### Assignment
Copy the records below word for word. Stop after the line that contains "data/03_dd_competition_in.csv, 3 other files.".

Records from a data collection

# # # # # # #

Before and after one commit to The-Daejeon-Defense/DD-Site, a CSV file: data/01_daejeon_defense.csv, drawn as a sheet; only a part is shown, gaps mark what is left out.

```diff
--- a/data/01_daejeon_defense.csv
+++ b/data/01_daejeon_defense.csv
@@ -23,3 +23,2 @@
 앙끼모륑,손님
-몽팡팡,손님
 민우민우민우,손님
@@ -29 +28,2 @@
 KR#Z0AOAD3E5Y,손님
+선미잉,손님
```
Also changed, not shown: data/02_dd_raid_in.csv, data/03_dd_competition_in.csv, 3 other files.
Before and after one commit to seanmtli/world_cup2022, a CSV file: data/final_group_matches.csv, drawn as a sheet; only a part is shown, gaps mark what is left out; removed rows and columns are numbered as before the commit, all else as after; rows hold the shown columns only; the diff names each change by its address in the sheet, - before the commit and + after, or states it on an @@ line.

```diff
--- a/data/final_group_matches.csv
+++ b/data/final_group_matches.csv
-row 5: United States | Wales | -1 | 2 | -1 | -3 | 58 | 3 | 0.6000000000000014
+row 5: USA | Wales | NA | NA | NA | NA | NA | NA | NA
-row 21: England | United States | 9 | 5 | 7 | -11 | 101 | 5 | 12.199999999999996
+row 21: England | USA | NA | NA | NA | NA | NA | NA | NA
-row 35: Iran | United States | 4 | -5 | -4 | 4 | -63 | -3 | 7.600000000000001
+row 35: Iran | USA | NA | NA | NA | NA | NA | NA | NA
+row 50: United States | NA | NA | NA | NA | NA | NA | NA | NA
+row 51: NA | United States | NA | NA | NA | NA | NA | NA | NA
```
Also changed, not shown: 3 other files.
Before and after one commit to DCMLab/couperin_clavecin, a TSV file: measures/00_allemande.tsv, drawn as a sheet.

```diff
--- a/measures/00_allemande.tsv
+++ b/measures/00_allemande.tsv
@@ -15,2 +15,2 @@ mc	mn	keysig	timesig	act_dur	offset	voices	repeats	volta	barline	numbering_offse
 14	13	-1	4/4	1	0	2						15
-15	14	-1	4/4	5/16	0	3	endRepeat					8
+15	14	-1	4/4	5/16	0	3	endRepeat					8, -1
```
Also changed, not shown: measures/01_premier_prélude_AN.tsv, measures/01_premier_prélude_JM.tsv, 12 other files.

# # # # # # #

### Response to the task
Before and after one commit to The-Daejeon-Defense/DD-Site, a CSV file: data/01_daejeon_defense.csv, drawn as a sheet; only a part is shown, gaps mark what is left out.

```diff
--- a/data/01_daejeon_defense.csv
+++ b/data/01_daejeon_defense.csv
@@ -23,3 +23,2 @@
 앙끼모륑,손님
-몽팡팡,손님
 민우민우민우,손님
@@ -29 +28,2 @@
 KR#Z0AOAD3E5Y,손님
+선미잉,손님
```
Also changed, not shown: data/02_dd_raid_in.csv, data/03_dd_competition_in.csv, 3 other files.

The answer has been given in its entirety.